### What the exercise asks
Looking at the data below, how many lines include the word "PopupMenuItem"? Respond with the number only.

### Change listing data
- Opening Delimiter -
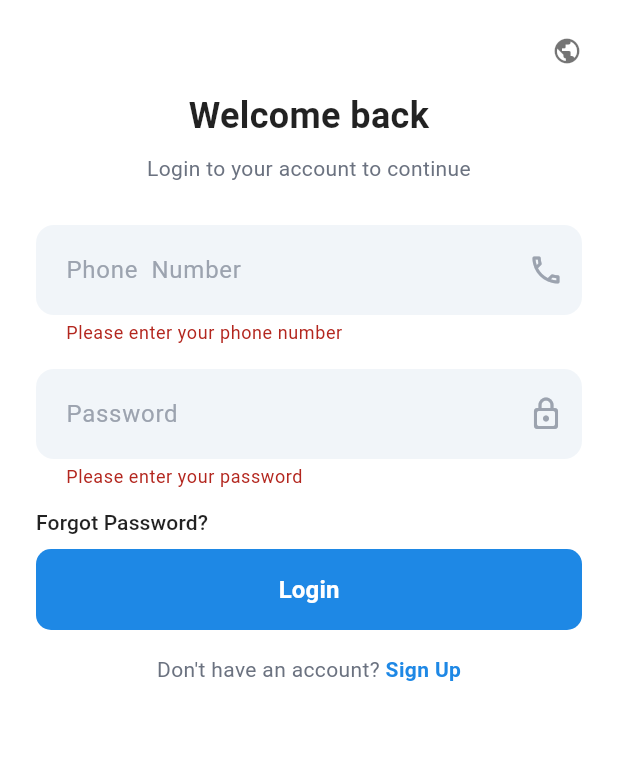
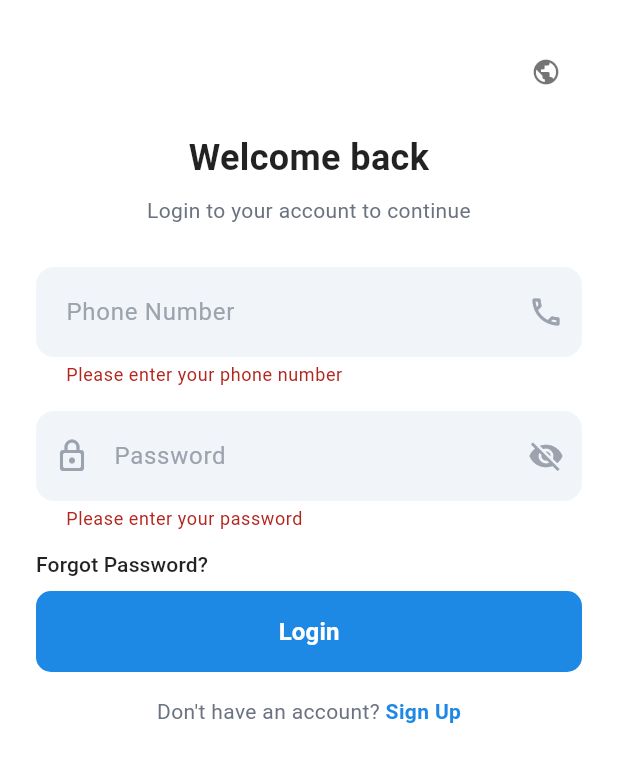
Before and after one commit to Mahashribalakrishnan/Waterborne, a Flutter app: the screen it shows after launch, after a tap on "Login", on a phone screen of 412 x 824 dp. Shown: the top 762 px of the screen. Run offline on Flutter 3.47's test engine with Material 3 defaults, Android fonts, the phone set to English and light mode, and no system bars.

Commit message:
Login page done

```diff
--- a/app/lib/frontend/ashaworkers/login.dart
+++ b/app/lib/frontend/ashaworkers/login.dart
@@ -1,4 +1,7 @@
 import 'package:flutter/material.dart';
+import 'package:flutter/services.dart';
+import 'package:app/l10n/app_localizations.dart';
+import 'package:app/locale/locale_controller.dart';
 
 const Color primaryBlue = Color(0xFF1E88E5);
 
@@ -57,20 +60,38 @@ class _AshaWorkerLoginPageState extends State<AshaWorkerLoginPage> {
             child: Column(
               crossAxisAlignment: CrossAxisAlignment.stretch,
               children: [
-                // Top-right small icon (placeholder, optional)
+                // Top-right language selector
                 Row(
                   mainAxisAlignment: MainAxisAlignment.end,
-                  children: const [
-                    Icon(Icons.public, size: 20, color: Colors.black54),
+                  children: [
+                    PopupMenuButton<String>(
+                      icon: const Icon(Icons.public, size: 20, color: Colors.black54),
+                      onSelected: (code) {
+                        switch (code) {
+                          case 'ne':
+                          case 'en':
+                          case 'as':
+                          case 'hi':
+                            LocaleController.instance.setLocale(Locale(code));
+                            break;
+                        }
+                      },
+                      itemBuilder: (context) => const [
+                        PopupMenuItem(value: 'ne', child: Text('Nepali')),
+                        PopupMenuItem(value: 'en', child: Text('English')),
+                        PopupMenuItem(value: 'as', child: Text('Assamese')),
+                        PopupMenuItem(value: 'hi', child: Text('Hindi')),
+                      ],
+                    ),
                   ],
                 ),
                 const SizedBox(height: 16),
                 // Headline
-                const Center(
+                Center(
                   child: Text(
-                    'Welcome back',
+                    AppLocalizations.of(context).t('title_welcome'),
                     textAlign: TextAlign.center,
-                    style: TextStyle(
+                    style: const TextStyle(
                       fontSize: 24,
                       fontWeight: FontWeight.w700,
                       color: Colors.black87,
@@ -78,11 +99,11 @@ class _AshaWorkerLoginPageState extends State<AshaWorkerLoginPage> {
                   ),
                 ),
                 const SizedBox(height: 8),
-                const Center(
+                Center(
                   child: Text(
-                    'Login to your account to continue',
+                    AppLocalizations.of(context).t('subtitle_login'),
                     textAlign: TextAlign.center,
-                    style: TextStyle(
+                    style: const TextStyle(
                       fontSize: 14,
                       fontWeight: FontWeight.w400,
                       color: Color(0xFF6B7280),
@@ -94,9 +115,13 @@ class _AshaWorkerLoginPageState extends State<AshaWorkerLoginPage> {
                 TextFormField(
                   controller: _phoneController,
                   keyboardType: TextInputType.phone,
+                  inputFormatters: [
+                    FilteringTextInputFormatter.digitsOnly,
+                    LengthLimitingTextInputFormatter(10),
+                  ],
                   style: const TextStyle(fontSize: 16),
                   decoration: InputDecoration(
-                    hintText: 'Phone  Number',
+                    hintText: AppLocalizations.of(context).t('hint_phone'),
                     hintStyle: const TextStyle(color: Color(0xFF9CA3AF), fontSize: 16),
                     filled: true,
                     fillColor: const Color(0xFFF1F5F9),
@@ -117,10 +142,10 @@ class _AshaWorkerLoginPageState extends State<AshaWorkerLoginPage> {
                   ),
                   validator: (value) {
                     if (value == null || value.isEmpty) {
-                      return 'Please enter your phone number';
+                      return AppLocalizations.of(context).t('phone_empty');
                     }
                     if (!_isValidPhone(value)) {
-                      return 'Please enter a valid 10-digit phone number';
+                      return AppLocalizations.of(context).t('phone_invalid');
                     }
                     return null;
                   },
@@ -130,13 +155,27 @@ class _AshaWorkerLoginPageState extends State<AshaWorkerLoginPage> {
                 TextFormField(
                   controller: _passwordController,
                   obscureText: _obscurePassword,
+                  inputFormatters: [
+                    LengthLimitingTextInputFormatter(8),
+                  ],
                   style: const TextStyle(fontSize: 16),
                   decoration: InputDecoration(
-                    hintText: 'Password',
+                    hintText: AppLocalizations.of(context).t('hint_password'),
                     hintStyle: const TextStyle(color: Color(0xFF9CA3AF), fontSize: 16),
                     filled: true,
                     fillColor: const Color(0xFFF1F5F9),
-                    suffixIcon: const Icon(Icons.lock_outline_rounded, color: Color(0xFF9CA3AF)),
+                    prefixIcon: const Icon(Icons.lock_outline_rounded, color: Color(0xFF9CA3AF)),
+                    suffixIcon: IconButton(
+                      icon: Icon(
+                        _obscurePassword ? Icons.visibility_off : Icons.visibility,
+                        color: const Color(0xFF9CA3AF),
+                      ),
+                      onPressed: () {
+                        setState(() {
+                          _obscurePassword = !_obscurePassword;
+                        });
+                      },
+                    ),
                     border: OutlineInputBorder(
                       borderRadius: BorderRadius.circular(12),
                       borderSide: BorderSide.none,
@@ -153,10 +192,10 @@ class _AshaWorkerLoginPageState extends State<AshaWorkerLoginPage> {
                   ),
                   validator: (value) {
                     if (value == null || value.isEmpty) {
-                      return 'Please enter your password';
+                      return AppLocalizations.of(context).t('password_empty');
                     }
-                    if (value.length < 6) {
-                      return 'Password must be at least 6 characters';
+                    if (value.length != 8) {
+                      return AppLocalizations.of(context).t('password_length_exact');
                     }
                     return null;
                   },
@@ -172,9 +211,9 @@ class _AshaWorkerLoginPageState extends State<AshaWorkerLoginPage> {
                       minimumSize: const Size(0, 0),
                       tapTargetSize: MaterialTapTargetSize.shrinkWrap,
                     ),
-                    child: const Text(
-                      'Forgot Password?',
-                      style: TextStyle(
+                    child: Text(
+                      AppLocalizations.of(context).t('forgot_password'),
+                      style: const TextStyle(
                         fontSize: 14,
                         color: Colors.black87,
                       ),
@@ -204,9 +243,9 @@ class _AshaWorkerLoginPageState extends State<AshaWorkerLoginPage> {
                               strokeWidth: 2,
                             ),
                           )
-                        : const Text(
-                            'Login',
-                            style: TextStyle(
+                        : Text(
+                            AppLocalizations.of(context).t('login'),
+                            style: const TextStyle(
                               fontSize: 16,
                               fontWeight: FontWeight.w600,
                               color: Colors.white,
@@ -219,18 +258,18 @@ class _AshaWorkerLoginPageState extends State<AshaWorkerLoginPage> {
                 Row(
                   mainAxisAlignment: MainAxisAlignment.center,
                   children: [
-                    const Text(
-                      "Don't have an account? ",
-                      style: TextStyle(
+                    Text(
+                      AppLocalizations.of(context).t('no_account'),
+                      style: const TextStyle(
                         fontSize: 14,
                         color: Color(0xFF6B7280),
                       ),
                     ),
                     GestureDetector(
                       onTap: _isLoading ? null : () {},
-                      child: const Text(
-                        'Sign Up',
-                        style: TextStyle(
+                      child: Text(
+                        AppLocalizations.of(context).t('sign_up'),
+                        style: const TextStyle(
                           fontSize: 14,
                           fontWeight: FontWeight.w600,
                           color: primaryBlue,
--- /dev/null
+++ b/app/lib/l10n/app_localizations.dart
@@ -0,0 +1,96 @@
+import 'package:flutter/widgets.dart';
+
+class AppLocalizations {
+  final Locale locale;
+  AppLocalizations(this.locale);
+
+  static const supportedLanguageCodes = ['en', 'ne', 'as', 'hi'];
+
+  static const _localizedValues = <String, Map<String, String>>{
+    'en': {
+      'title_welcome': 'Welcome back',
+      'subtitle_login': 'Login to your account to continue',
+      'hint_phone': 'Phone Number',
+      'hint_password': 'Password',
+      'forgot_password': 'Forgot Password?',
+      'no_account': "Don't have an account? ",
+      'sign_up': 'Sign Up',
+      'login': 'Login',
+      'phone_empty': 'Please enter your phone number',
+      'phone_invalid': 'Please enter a valid 10-digit phone number',
+      'password_empty': 'Please enter your password',
+      'password_length_exact': 'Password must be exactly 8 characters',
+    },
+    // Nepali (basic placeholders)
+    'ne': {
+      'title_welcome': 'फेरि स्वागत छ',
+      'subtitle_login': 'आफ्नो खाता मा लगइन गर्नुहोस्',
+      'hint_phone': 'फोन नम्बर',
+      'hint_password': 'पासवर्ड',
+      'forgot_password': 'पासवर्ड बिर्सनुभयो?',
+      'no_account': 'खाता छैन?',
+      'sign_up': 'साइन अप',
+      'login': 'लगइन',
+      'phone_empty': 'कृपया आफ्नो फोन नम्बर लेख्नुहोस्',
+      'phone_invalid': 'कृपया १० अङ्कको मान्य फोन नम्बर लेख्नुहोस्',
+      'password_empty': 'कृपया आफ्नो पासवर्ड लेख्नुहोस्',
+      'password_length_exact': 'पासवर्ड ठीक ८ अक्षरको हुनुपर्छ',
+    },
+    // Assamese (basic placeholders)
+    'as': {
+      'title_welcome': 'ফেৰাই আহ্বান',
+      'subtitle_login': 'আগবাঢ়িবলৈ আপোনাৰ একাউন্টত লগিন কৰক',
+      'hint_phone': 'ফোন নম্বৰ',
+      'hint_password': 'পাছৱৰ্ড',
+      'forgot_password': 'পাছৱৰ্ড পাহৰি গ’লেনে?',
+      'no_account': 'একাউন্ট নাই?',
+      'sign_up': 'ছাইন আপ',
+      'login': 'লগিন',
+      'phone_empty': 'অনুগ্ৰহ কৰি আপোনাৰ ফোন নম্বৰ দিয়ক',
+      'phone_invalid': 'অনুগ্ৰহ কৰি বৈধ ১০ অংকীয়া ফোন নম্বৰ দিয়ক',
+      'password_empty': 'অনুগ্ৰহ কৰি আপোনাৰ পাছৱৰ্ড দিয়ক',
+      'password_length_exact': 'পাছৱৰ্ড একে ৮টা আখৰৰ হ’ব লাগিব',
+    },
+    // Hindi
+    'hi': {
+      'title_welcome': 'वापस स्वागत है',
+      'subtitle_login': 'जारी रखने के लिए अपने खाते में लॉगिन करें',
+      'hint_phone': 'फोन नंबर',
+      'hint_password': 'पासवर्ड',
+      'forgot_password': 'पासवर्ड भूल गए?',
+      'no_account': 'खाता नहीं है? ',
+      'sign_up': 'साइन अप',
+      'login': 'लॉगिन',
+      'phone_empty': 'कृपया अपना फोन नंबर दर्ज करें',
+      'phone_invalid': 'कृपया मान्य 10 अंकों का फोन नंबर दर्ज करें',
+      'password_empty': 'कृपया अपना पासवर्ड दर्ज करें',
+      'password_length_exact': 'पासवर्ड बिल्कुल 8 अक्षरों का होना चाहिए',
+    },
+  };
+
+  String t(String key) {
+    final code = supportedLanguageCodes.contains(locale.languageCode)
+        ? locale.languageCode
+        : 'en';
+    return _localizedValues[code]?[key] ?? _localizedValues['en']![key] ?? key;
+  }
+
+  static AppLocalizations of(BuildContext context) {
+    return Localizations.of<AppLocalizations>(context, AppLocalizations)!;
+  }
+
+  static const LocalizationsDelegate<AppLocalizations> delegate = _AppLocalizationsDelegate();
+}
+
+class _AppLocalizationsDelegate extends LocalizationsDelegate<AppLocalizations> {
+  const _AppLocalizationsDelegate();
+
+  @override
+  bool isSupported(Locale locale) => AppLocalizations.supportedLanguageCodes.contains(locale.languageCode);
+
+  @override
+  Future<AppLocalizations> load(Locale locale) async => AppLocalizations(locale);
+
+  @override
+  bool shouldReload(_AppLocalizationsDelegate old) => false;
+}
--- /dev/null
+++ b/app/lib/locale/locale_controller.dart
@@ -0,0 +1,15 @@
+import 'package:flutter/material.dart';
+
+class LocaleController extends ChangeNotifier {
+  Locale? _locale;
+  Locale? get locale => _locale;
+
+  static final LocaleController instance = LocaleController._internal();
+  LocaleController._internal();
+
+  void setLocale(Locale locale) {
+    if (_locale == locale) return;
+    _locale = locale;
+    notifyListeners();
+  }
+}
--- a/app/lib/main.dart
+++ b/app/lib/main.dart
@@ -1,5 +1,8 @@
 import 'package:flutter/material.dart';
+import 'package:flutter_localizations/flutter_localizations.dart';
 import 'frontend/ashaworkers/login.dart';
+import 'l10n/app_localizations.dart';
+import 'locale/locale_controller.dart';
 
 void main() {
   runApp(const MyApp());
@@ -10,9 +13,28 @@ class MyApp extends StatelessWidget {
 
   @override
   Widget build(BuildContext context) {
-    return const MaterialApp(
-      title: 'Waterborne - ASHA Worker',
-      home: AshaWorkerLoginPage(),
+    // Rebuild MaterialApp when locale changes
+    return AnimatedBuilder(
+      animation: LocaleController.instance,
+      builder: (context, _) {
+        return MaterialApp(
+          title: 'Waterborne - ASHA Worker',
+          locale: LocaleController.instance.locale,
+          supportedLocales: const [
+            Locale('en'),
+            Locale('ne'),
+            Locale('as'),
+            Locale('hi'),
+          ],
+          localizationsDelegates: const [
+            AppLocalizations.delegate,
+            GlobalMaterialLocalizations.delegate,
+            GlobalWidgetsLocalizations.delegate,
+            GlobalCupertinoLocalizations.delegate,
+          ],
+          home: const AshaWorkerLoginPage(),
+        );
+      },
     );
   }
 }
--- a/app/pubspec.yaml
+++ b/app/pubspec.yaml
@@ -34,6 +34,9 @@ dependencies:
   # The following adds the Cupertino Icons font to your application.
   # Use with the CupertinoIcons class for iOS style icons.
   cupertino_icons: ^1.0.8
+  flutter_localizations:
+    sdk: flutter
+  intl: ^0.20.2
 
 dev_dependencies:
   flutter_test:
```
Also changed, not shown: app/pubspec.lock.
- Closing Delimiter -
### Answer section
4